Previously, if users wanted to comment on a retweet they would have to make due with whatever space was left in the already short 140-character limit.

This often resulted in users shortening the original tweet, which could sometimes alter the context of the message. In other instances, users would have to significantly shorten their own comments or use other third-party apps to find their way around the character limit.

This new feature gives users their own additional 140 characters to use to comment on whatever interesting tweets they decide to share on their timeline.

Seems like there is very little not to like about the new feature if you are a part of a growing community of bloggers who use Twitter as a space for dialogue and general dissemination of news.

This is a population that is relatively new to the Twitterverse.

Long before the arrival of a wave of users driving extensive dialogue on the site, however, the brevity of 140 characters was an essential part of the platform’s appeal.

It was a restriction that presented a challenge for those who originally ushered Twitter into social media spotlight — the virtual comedians.

It’s a culture that’s hard to explain but easy to witness if you find yourself in certain digital subcultures like that of Black Twitter.

The brevity of the messages when commenting on retweets laid the foundation for certain emojis to be granted new meanings, shortened phrases and hashtags to hold greater context and essentially helped formulate secondary digital languages within certain subgroups on Twitter.

While commenting within the same retweet was often messy, difficult for some to follow and lacked any real sense of organization, it was also a cherished part of the Twitter experience.

For that reason, some users aren’t taking too kindly to the new feature that seems to have a Facebook-ish design behind it.

Retweet With Comment When the official Twitter page sent out a tweet to demonstrate the new feature, these users were quick to urge the social media giant to take another stab at the new addition.

“Revamped? It’s garbage,” one user replied to the tweet.

Another user wrote, “Change it … it looks atrocious.”

“I HATE IT,” another added.

Others voiced their frustrations that they would now have to seek a different Twitter app to use while the official Twitter app would now be boasting the new “Retweet with Comment” feature.

Others, of course, were excited about the feature’s arrival.

A series of thumbs-up emojis flooded Twitter’s replies along with tweets like “finally!” and “THANK YOU.”

Others didn’t seem too interested in the feature and instead suggested Twitter should have been working on a way to allow users to save .gifs from tweets or be alerted of people taking screenshots of their tweets.

It’s also important to note that it is not possible to embed the full retweet with comment to other platforms and websites.

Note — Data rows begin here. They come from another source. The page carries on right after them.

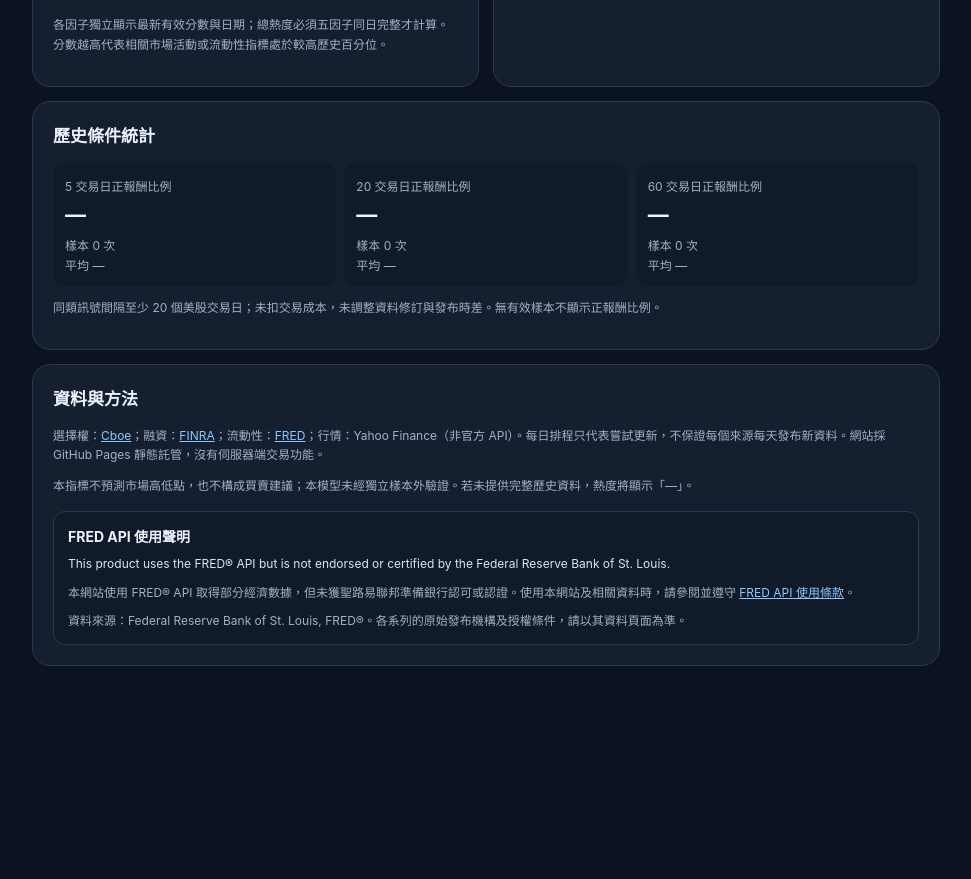
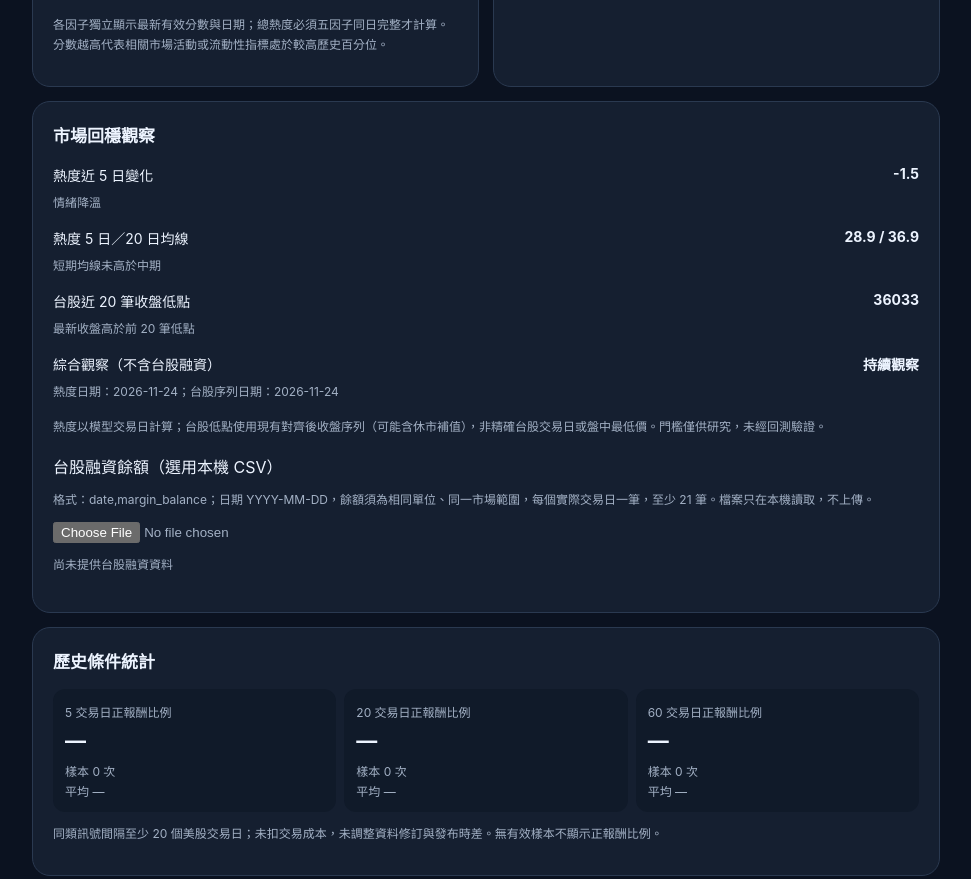
Before and after one commit to abcd5943-cell/market-heat-radar, a plain HTML site: page index.html in a window 1280 px wide. Shown: the part 1308-2187 px from the top of the page, without its empty margins (154-1125 px from the left). Before the commit the page ends 2054 px from the top, so only its background shows below. Drawn offline with nearby package versions, Linux system fonts and the light colour scheme.

Commit message:
Add files via upload

```diff
--- a/index.html
+++ b/index.html
@@ -12,7 +12,7 @@
 <div id="notice" class="warning" style="margin-top:14px">正在讀取資料。</div>
 <section class="card"><h2>歷史熱度與台股走勢</h2><div class="controls" id="periods"><button data-days="90">3 個月</button><button data-days="365" class="active">1 年</button><button data-days="1825">5 年</button><button data-days="0">全部</button></div><canvas id="trend" height="270" aria-label="歷史熱度與台股指數圖"></canvas><p class="small">藍線：熱度（左軸）｜灰線：台股加權指數（右軸）｜綠點：模型觀察條件成立。缺少資料的區間不補值。</p></section>
 <div class="grid"><section class="card"><h2>五因子拆解</h2><div id="factors"></div><p class="small">各因子獨立顯示最新有效分數與日期；總熱度必須五因子同日完整才計算。分數越高代表相關市場活動或流動性指標處於較高歷史百分位。</p></section><section class="card"><h2>台股市場觀察條件</h2><div id="conditions"><p>等待資料</p></div><p class="small">模型觀察門檻：熱度低於 30、台股距近 252 交易日高點回落至少 15%、低於 200 日均線至少 8%。符合門檻不代表適合進場。</p></section></div>
-<section class="card"><h2>歷史條件統計</h2><div class="stats" id="stats"></div><p class="small">同類訊號間隔至少 20 個美股交易日；未扣交易成本，未調整資料修訂與發布時差。無有效樣本不顯示正報酬比例。</p></section>
+<section class="card"><h2>市場回穩觀察</h2><div id="recovery"></div><p class="small">熱度以模型交易日計算；台股低點使用現有對齊後收盤序列（可能含休市補值），非精確台股交易日或盤中最低價。門檻僅供研究，未經回測驗證。</p><div class="factor"><label for="marginFile">台股融資餘額（選用本機 CSV）</label><p class="small">格式：date,margin_balance；日期 YYYY-MM-DD，餘額須為相同單位、同一市場範圍，每個實際交易日一筆，至少 21 筆。檔案只在本機讀取，不上傳。</p><input id="marginFile" type="file" accept=".csv,text/csv" style="max-width:100%;color:var(--muted)"><p id="marginResult" class="small">尚未提供台股融資資料</p></div></section><section class="card"><h2>歷史條件統計</h2><div class="stats" id="stats"></div><p class="small">同類訊號間隔至少 20 個美股交易日；未扣交易成本，未調整資料修訂與發布時差。無有效樣本不顯示正報酬比例。</p></section>
 <section class="card"><h2>資料與方法</h2><p class="small">選擇權：<a href="https://www.cboe.com/us/options/market_statistics/historical_data/">Cboe</a>；融資：<a href="https://www.finra.org/rules-guidance/key-topics/margin-accounts/margin-statistics">FINRA</a>；流動性：<a href="https://fred.stlouisfed.org/">FRED</a>；行情：Yahoo Finance（非官方 API）。每日排程只代表嘗試更新，不保證每個來源每天發布新資料。網站採 GitHub Pages 靜態託管，沒有伺服器端交易功能。</p><p class="small">本指標不預測市場高低點，也不構成買賣建議；本模型未經獨立樣本外驗證。若未提供完整歷史資料，熱度將顯示「—」。</p><div class="fred-disclosure" style="margin-top:16px;padding:14px;border:1px solid var(--line);border-radius:12px;background:#101a29"><div style="font-size:14px;font-weight:650;margin-bottom:8px">FRED API 使用聲明</div><p class="small" style="margin:0 0 9px;color:#d9e5f6">This product uses the FRED® API but is not endorsed or certified by the Federal Reserve Bank of St. Louis.</p><p class="small" style="margin:0 0 9px">本網站使用 FRED® API 取得部分經濟數據，但未獲聖路易聯邦準備銀行認可或認證。使用本網站及相關資料時，請參閱並遵守 <a href="https://fred.stlouisfed.org/legal/terms/" target="_blank" rel="noopener noreferrer">FRED API 使用條款</a>。</p><p class="small" style="margin:0">資料來源：Federal Reserve Bank of St. Louis, FRED®。各系列的原始發布機構及授權條件，請以其資料頁面為準。</p></div></section></main>
 <script src="https://cdn.jsdelivr.net/npm/chart.js@4.4.7/dist/chart.umd.min.js"></script>
 <script>
@@ -24,6 +24,38 @@ function good(v){return v!==null&&v!==undefined&&v!==''&&Number.isFinite(Number(
 function num(v,d=0){return good(v)?Number(v).toFixed(d):'—'}
 function recent(rows,key){for(let i=rows.length-1;i>=0;i--){if(good(rows[i][key]))return rows[i]}return null}
 function ageDays(date){return (Date.now()-Date.parse(date+'T00:00:00Z'))/86400000}
+
+function recoveryMetrics(rows){
+ const ordered=[...rows].sort((a,b)=>a.date.localeCompare(b.date));
+ const h=ordered.slice(0,ordered.map(r=>good(r.heat)).lastIndexOf(true)+1);
+ const t=ordered.slice(0,ordered.map(r=>good(r.tw_close)).lastIndexOf(true)+1);
+ const avg=(a,n,k)=>a.length>=n&&a.slice(-n).every(r=>good(r[k]))?a.slice(-n).reduce((sum,r)=>sum+Number(r[k]),0)/n:null;
+ const change=h.length>=6&&h.slice(-6).every(r=>good(r.heat))?Number(h.at(-1).heat)-Number(h.at(-6).heat):null;
+ const ma5=avg(h,5,'heat'),ma20=avg(h,20,'heat');
+ const prior=t.slice(-21,-1),ready=t.length>=21&&t.slice(-21).every(r=>good(r.tw_close));
+ const low=ready?Math.min(...t.slice(-20).map(r=>Number(r.tw_close))):null;
+ const newLow=ready?Number(t.at(-1).tw_close)<=Math.min(...prior.map(r=>Number(r.tw_close))):null;
+ return {change,ma5,ma20,low,newLow,heatDate:h.at(-1)?.date,twDate:t.at(-1)?.date,heat:h.at(-1)?.heat};
+}
+function renderRecovery(rows){
+ const m=recoveryMetrics(rows), signed=v=>good(v)?(v>0?'+':'')+num(v,1):'—';
+ const line=(name,value,note)=>`<div class="factor"><div class="factorhead"><span>${name}</span><b>${value}</b></div><div class="small">${note}</div></div>`;
+ const aligned=m.heatDate===m.twDate&&m.heatDate&&ageDays(m.heatDate)<=7;
+ const ready=aligned&&[m.change,m.ma5,m.ma20,m.low,m.heat].every(good)&&m.newLow!==null;
+ const state=!ready?'資料不足或日期未對齊':m.change>0&&m.ma5>m.ma20&&!m.newLow?'情緒與價格初步改善':m.heat<30?'低熱度觀察期':'持續觀察';
+ $('recovery').innerHTML=line('熱度近 5 日變化',signed(m.change),!good(m.change)?'資料不足':m.change>0?'情緒回升':m.change<0?'情緒降溫':'持平')+line('熱度 5 日／20 日均線',num(m.ma5,1)+' / '+num(m.ma20,1),!good(m.ma5)||!good(m.ma20)?'資料不足':m.ma5>m.ma20?'短期均線高於中期': '短期均線未高於中期')+line('台股近 20 筆收盤低點',num(m.low,0),m.newLow===null?'資料不足':m.newLow?'最新收盤觸及或低於前 20 筆低點':'最新收盤高於前 20 筆低點')+line('綜合觀察（不含台股融資）',state,'熱度日期：'+(m.heatDate||'—')+'；台股序列日期：'+(m.twDate||'—'));
+}
+$('marginFile').addEventListener('change',async e=>{
+ const out=$('marginResult');try{
+ const file=e.target.files[0];if(!file){out.textContent='尚未提供台股融資資料';return;}
+ const lines=(await file.text()).replace(/^\uFEFF/,'').trim().split(/\r?\n/);if(lines.shift().trim()!=='date,margin_balance')throw Error('欄位格式不符');
+ const data=lines.filter(l=>l.trim()).map(l=>{const [date,value,...extra]=l.split(',').map(x=>x.trim());if(extra.length||!/^\d{4}-\d{2}-\d{2}$/.test(date)||!Number.isFinite(Date.parse(date))||new Date(date).toISOString().slice(0,10)!==date||!good(value)||Number(value)<=0)throw Error('日期或餘額無效');return {date,value:Number(value)};}).sort((a,b)=>a.date.localeCompare(b.date));
+ if(new Set(data.map(r=>r.date)).size!==data.length||data.length<21)throw Error('需要至少 21 筆不重複交易日');
+ const last=data.at(-1),base=data.at(-21),pct=(last.value/base.value-1)*100;
+ out.textContent='近 20 筆變化：'+(pct>0?'+':'')+num(pct,2)+'%｜'+base.date+' 至 '+last.date+'｜'+(ageDays(last.date)>7?'資料可能過期':pct<0?'餘額下降':pct>0?'餘額增加':'持平');
+ }catch(err){out.textContent='無法計算：'+err.message;}
+});
+
 function render(){
  const rows=Array.isArray(payload.history)?payload.history:[];
  const latest=rows.at(-1)||null;
@@ -53,6 +85,7 @@ function render(){
  const signal=latest?.signal||'資料不足';
  $('conditions').innerHTML=`<p>資料日期：<b>${latest?.date||'—'}</b></p><p>模型狀態：<b>${heatReady?(signal==='籌碼乾淨'?'觀察條件符合':signal):'資料不足'}</b></p><p>熱度低於 30：<b>${!heatReady?'—':Number(latest.heat)<30?'符合':'未符合'}</b></p><p>台股距一年高點跌幅：<b>${good(dd)?(Number(dd)*100).toFixed(1)+'%':'—'}</b></p><p>觀察條件：<b>${!heatReady?'無法判定':signal==='籌碼乾淨'?'符合':'未符合'}</b></p>`;
  $('stats').innerHTML=[5,20,60].map(h=>{let b=payload.backtest?.[h]||{};return `<div class="stat"><span class="small">${h} 交易日正報酬比例</span><strong>${!good(b.win_rate)?'—':(Number(b.win_rate)*100).toFixed(1)+'%'}</strong><span class="small">樣本 ${Number(b.n)||0} 次<br>平均 ${!good(b.avg_return)?'—':(Number(b.avg_return)*100).toFixed(2)+'%'}</span></div>`}).join('');
+ renderRecovery(rows);
  draw();
 }
 function draw(){
```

For now, Twitter users remain extremely divided on the new feature’s arrival, but there is also a simple solution for the users who aren’t happy about the feature’s appearance or how it may impact the platform’s previous strictly enforced culture of brevity.

Don’t use the new feature.